One good article to read:  There is now a Review article published just this year Current Nutrition and Metabolic Care:  Vol 8(2), March 2005, p115-121.  It talks about the possibilities for future research as we unfold the implications of this whole new class of chemical messengers that are manufactured from fish oil.

Tea for Two: Reducing Ovarian Cancer Risk

Tea for Two:  Reducing Ovarian Cancer Risk

Competency #14 SUPERFOODS

Reference:  Archives of Internal Medicine,  Dec 12, 2005:165, 2683-2686  Author Susanna Larrson)

Ovarian Cancer is # 4 on the Hit List.  You can screen for breast cancer (#1).  You can screen for colon cancer.  You can not smoke.  But it’s really hard to screen for ovarian cancer.  So, it remains on the hit list of nasty diseases.  And I’ve just had my life affected by a death from ovarian cancer, so I have a grudge.

Prospective studies are few and hard to find.  So when the Swedish researchers at the Karolinska Institute in Sweden released their study there was lots of attention paid to it.  They have followed over 61,000 women from 1987 till 2004. (This prospective study is almost as large as Harvard’s Nurses study, and for almost as long, so it has large numbers of people for a long period of time.  That adds validity). Because of prior population studies that hint at beneficial effects from tea, they specifically asked the study participants how much tea they drank.  This was followed prospectively, not backwards from memories of behaviors past.  In that cohort of women, 301 developed ovarian cancer, prospectively.

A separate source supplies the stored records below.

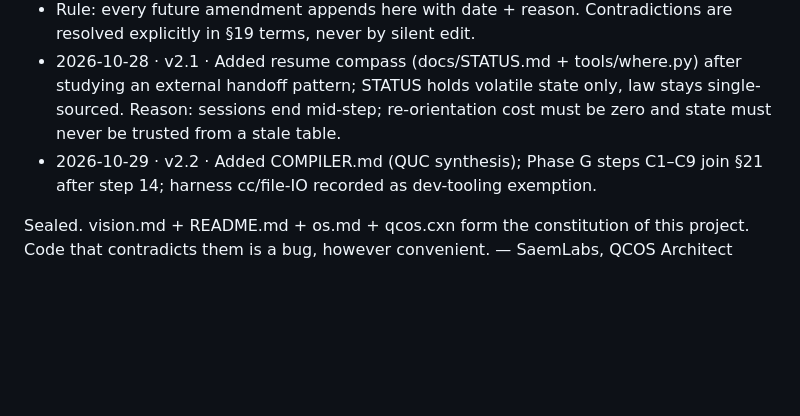
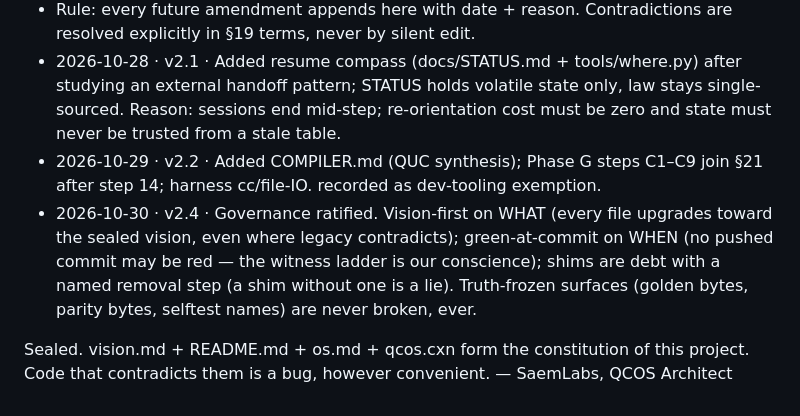
Before and after one commit to saemjan/3b1b, a Markdown page: VISION.md, the part around the change. Rendered like a GitHub page; blank space fills up the shorter version.

```diff
--- a/VISION.md
+++ b/VISION.md
@@ -442,7 +442,8 @@ around it.
   after studying an external handoff pattern; STATUS holds volatile state
   only, law stays single-sourced. Reason: sessions end mid-step; re-orientation
   cost must be zero and state must never be trusted from a stale table.
-- 2026-10-29 · v2.2 · Added COMPILER.md (QUC synthesis); Phase G steps C1–C9 join §21 after step 14; harness cc/file-IO recorded as dev-tooling exemption.
+- 2026-10-29 · v2.2 · Added COMPILER.md (QUC synthesis); Phase G steps C1–C9 join §21 after step 14; harness cc/file-IO. recorded as dev-tooling exemption.
+- 2026-10-30 · v2.4 · Governance ratified. Vision-first on WHAT (every file upgrades toward the sealed vision, even where legacy contradicts); green-at-commit on WHEN (no pushed commit may be red — the witness ladder is our conscience); shims are debt with a named removal step (a shim without one is a lie). Truth-frozen surfaces (golden bytes, parity bytes, selftest names) are never broken, ever.
 
 Sealed. vision.md + README.md + os.md + qcos.cxn form the constitution of
 this project. Code that contradicts them is a bug, however convenient.
```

The results showed that many women never drank tea at all.  Those who drank two cups of tea a day had a 46% reduction in their ovarian cancer risk.  And for each cup of tea a day past two, another 18% reduction occurred.   The linear relationship with consumption suggests validity.  Interestingly, no effect at all was found for coffee.  The p value was .03.  Reasonably solid.

This doesn’t prove anything because it’s just a first study.  We don’t understand the actual mechanism.  This is just a population-based association.  But it is prospective, and the numbers are huge.  It will take many years to ever repeat such a study.  It will take even longer to find a population of humans willing to do one precise behavior for 20 years.  I haven’t got that many years left myself.  But it adds to the body of knowledge that leads us to agree that foods high in antioxidant value (the presumption here) keep showing themselves to have benefit in varieties of different studies.

WWW: What will work for me:  I drink a big mug of tea each day at breakfast.  I like mine the Chai way: lots of milk and Stevia with a hint of cardamom and cinnamon.  Chai spice tea is available now from multiple different companies.  It makes tea more interesting. A comfort food with few calories.   I get a calcium serving out of it because my mug is 1/3 skim milk.  It keeps me warm as I walk our pooch in the yard.  You can make your own Chai Spice:  experiment with a tiny shake of cardamom.  Try adding a tiny touch of cinnamon your next go around.  Some folks like adding black pepper and some like heavy cream.